"I just feel good when they're around," said Lopez, who is 27-0 with 24 knockouts and is ranked 10th in the Yahoo! Sports pound-for-pound ratings. "When I see them, it reminds me why I'm working so hard: It's for them. Every time I see them, I know I need to keep working hard and when I'm at the gym, I know I do what I do because it's going to benefit them in the long run."
Lopez has been groomed as a star from his early days as a professional. He's known little adversity through most of his career, blowing through competition easily, overpowering them early in most fights.
He was dominating Rogers Mtagwa in his last outing when he seemed to hit the wall. All of a sudden, Lopez began to fade as the 11th round started. In the 12th, Mtagwa hurt Lopez, who spent much of the round reeling around the ropes, looking as if he were about to pass out.
The fight likely would have been stopped had it been with a lesser-profile fighter. Referee Eddie Cotton gave him every benefit of the doubt and he managed to hang on, barely.
"I got a little crazy with what I was doing and that night, I didn't stick to the game plan," Lopez said of his Oct. 10 win over Mtagwa. "I got a little rushed and I went after it when I should have taken my time with the fight. That's what happened. I had a hard time making the weight and those last two pounds [I had to lose], I started feeling them at the end of the fight."
Lopez said even though he was staggering around the ring for much of the 12th round, he was aware of his surroundings and was able to keep checking the clock.
Russell Peltz, Mtagwa's Hall of Fame promoter, said the last three minutes seemed to go by extremely quickly. For Lopez, who was trying to survive and retain his title and his unbeaten record, the final 180 seconds seemed to take an eternity to tick off.
"I was aware, but I was not feeling well," Lopez said of the 12th round. "I was dizzy and I was a little buzzed about the fight. But I was conscious enough to see the clock. I kept looking at the clock to see where it was going to go. I kept waiting for it to go down.
"I was conscious and I knew what was going on. I knew I had to stay on the ropes and not fall down and throw some punches so they wouldn't stop the fight."
Luevano clearly noticed the finish of that fight and is going to look to extend the fight to test Lopez's conditioning.
Lopez, though, doesn't expect to have any problems. He's comfortable as a featherweight and is ready to fight 36 minutes if need be. And he's also completely respectful of Luevano's talents and knows he's in for a dogfight.
"I'm aware of what he is and I'm in no hurry to beat him and it might take the whole fight," Lopez said. "And I know that if I do knock him out, it might be real late. I'm very aware of how good he is. I'm not caught up in being the favorite and everything. I know it's going to be a hard fight."

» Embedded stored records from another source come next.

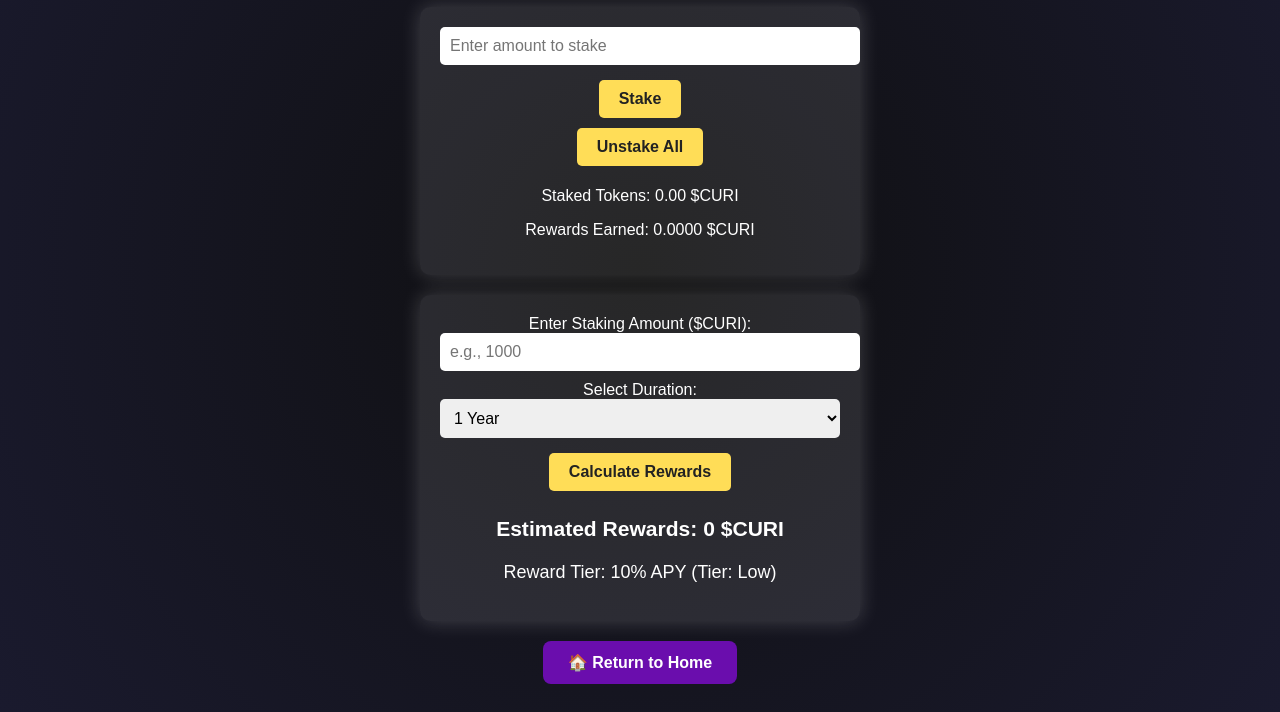
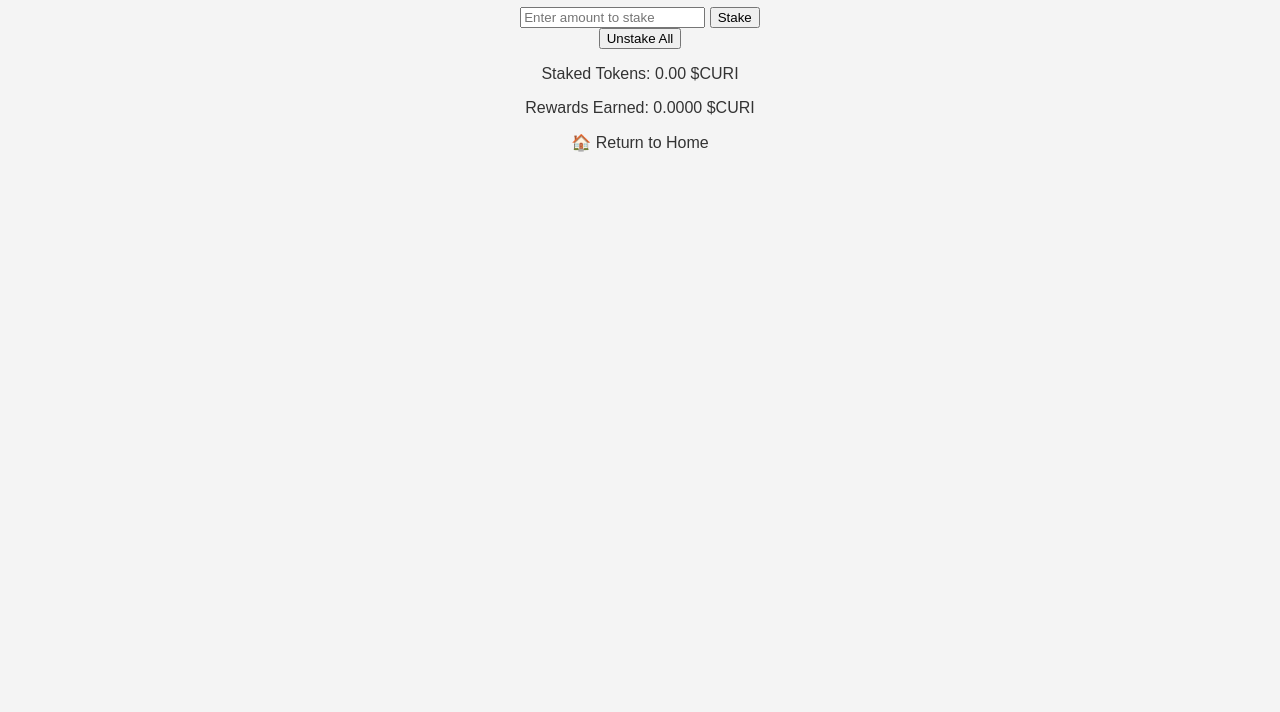
Before and after one commit to CURIocity-AI/CURIocity-AI.github.io, a plain HTML site: page staking.html in a window 1280 px wide. Shown: the part 175-887 px from the top of the page. After the commit the page ends 800 px from the top, so only its background shows below. Drawn offline with Linux system fonts and the light colour scheme.

Commit message:
Update staking.html

```diff
--- a/staking.html
+++ b/staking.html
@@ -100,80 +100,6 @@
             .hamburger {
                 display: flex;
             }
-}       body {
-            font-family: 'Poppins', sans-serif;
-            text-align: center;
-            background: radial-gradient(circle at center, #0f0f0f, #1a1a2e);
-            color: white;
-            padding: 20px;
-            transition: background 0.5s ease-in-out, color 0.5s ease-in-out;
-        }
-
-        .staking-container, .staking-calculator {
-            max-width: 400px;
-            margin: auto;
-            padding: 20px;
-            background: rgba(255, 255, 255, 0.1);
-            border-radius: 10px;
-            box-shadow: 0px 0px 20px rgba(255, 255, 255, 0.2);
-            margin-top: 20px;
-        }
-
-        .staking-container input, .staking-calculator input, .staking-calculator select {
-            padding: 10px;
-            font-size: 16px;
-            border: none;
-            border-radius: 5px;
-            width: 100%;
-            margin-bottom: 10px;
-        }
-
-        .staking-container button, .staking-calculator button {
-            padding: 10px 20px;
-            font-size: 16px;
-            font-weight: bold;
-            background: #ffdd57;
-            color: #222;
-            border: none;
-            border-radius: 5px;
-            cursor: pointer;
-            transition: background 0.3s ease-in-out;
-            margin: 5px 0;
-        }
-
-        .staking-container button:hover, .staking-calculator button:hover {
-            background: #f4c542;
-        }
-
-        .results {
-            margin-top: 15px;
-            font-size: 18px;
-        }
-
-.return-home {
-            display: inline-block;
-            margin-top: 20px;
-            padding: 12px 25px;
-            background: #6a0dad;
-            color: white;
-            font-size: 16px;
-            font-weight: bold;
-            border-radius: 8px;
-            text-decoration: none;
-            transition: background 0.3s ease-in-out, color 0.3s ease-in-out;
-        }
-
-        .return-home:hover {
-            background: #8a2be2;
-        }
-
-        .light-mode .return-home {
-            background: #222;
-            color: white;
-        }
-
-        .light-mode .return-home:hover {
-            background: #444;
         }
     </style>
 </head>
@@ -208,36 +134,18 @@
         <p>Rewards Earned: <span id="stakingRewards">0.0000</span> $CURI</p>
     </div>
 </div>
+<a class="return-home" onclick="returnHome()">🏠 Return to Home</a>
 
-    <!-- APY Calculator Section -->
-    <div class="staking-calculator">
-        <form id="apyForm">
-            <label for="apyInput">Enter Staking Amount ($CURI):</label>
-            <input type="number" id="apyInput" placeholder="e.g., 1000">
-
-            <label for="duration">Select Duration:</label>
-            <select id="duration">
-                <option value="1">1 Month</option>
-                <option value="3">3 Months</option>
-                <option value="6">6 Months</option>
-                <option value="12" selected>1 Year</option>
-            </select>
-
-            <button type="submit">Calculate Rewards</button>
-        </form>
-
-        <div id="results" class="results">
-            <h3>Estimated Rewards: <span id="apyRewards">0</span> $CURI</h3>
-            <p>Reward Tier: <span id="apyTier">10% APY (Tier: Low)</span></p>
-        </div>
-    </div>
-    <a class="return-home" onclick="returnHome()">🏠 Return to Home</a>
 <script>
-        // Variables for Staking
-        let stakedTokens = 0;
-        let stakingRewards = 0;
+    // Hamburger Menu Functionality
+    function toggleMenu() {
+        const navLinks = document.querySelector('.nav-links');
+        navLinks.classList.toggle('active');
+    }
 
     // Staking Functions
+    let stakedTokens = 0;
+
     function stakeTokens(event) {
         event.preventDefault();
         const amount = parseFloat(document.getElementById("stakingInput").value);
@@ -247,18 +155,11 @@
             return;
         }
 
-            if (amount < 1) {
-                alert("The minimum staking amount is 1 $CURI.");
-                return;
-            }
-
         stakedTokens += amount;
         document.getElementById("stakedTokens").innerText = stakedTokens.toFixed(2);
         document.getElementById("stakingInput").value = "";
     }
-        function returnHome() {
-            window.location.href = "index.html";
-        }
+
     function unstakeTokens() {
         if (stakedTokens <= 0) {
             alert("You have no tokens to unstake.");
@@ -267,35 +168,12 @@
 
         alert(`You have unstaked ${stakedTokens.toFixed(2)} $CURI.`);
         stakedTokens = 0;
-            stakingRewards = 0;
         document.getElementById("stakedTokens").innerText = stakedTokens.toFixed(2);
-            document.getElementById("stakingRewards").innerText = stakingRewards.toFixed(4);
     }
 
-        // APY Calculator
-        document.getElementById("apyForm").addEventListener("submit", function (event) {
-            event.preventDefault();
-
-            const stakingAmount = parseFloat(document.getElementById("apyInput").value);
-            const durationMonths = parseInt(document.getElementById("duration").value);
-            const durationYears = durationMonths / 12;
-
-            if (isNaN(stakingAmount) || stakingAmount <= 0) {
-                alert("Please enter a valid staking amount greater than 0.");
-                return;
+    function returnHome() {
+        window.location.href = "index.html";
     }
-
-            let apy = 10; // Default APY
-            if (stakingAmount > 500 && stakingAmount <= 10000) apy = 12;
-            else if (stakingAmount > 10000) apy = 15;
-
-            const estimatedRewards = (stakingAmount * (apy / 100)) * durationYears;
-
-            document.getElementById("apyRewards").innerText = estimatedRewards.toFixed(2);
-            document.getElementById("apyTier").innerText = `${apy}% APY (Tier: ${
-                apy === 10 ? "Low" : apy === 12 ? "Medium" : "High"
-            })`;
-        });
 </script>
 </body>
 </html>
```
Lines whose indentation alone changed are shown as unchanged.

But if he needs any extra motivation during the bout, he'll only need to glance over toward ringside where his wife, two children and three stepchildren will be.
"I do this to make a better life for them and that's a great way to motivate yourself," he said. "It makes it easier to keep going."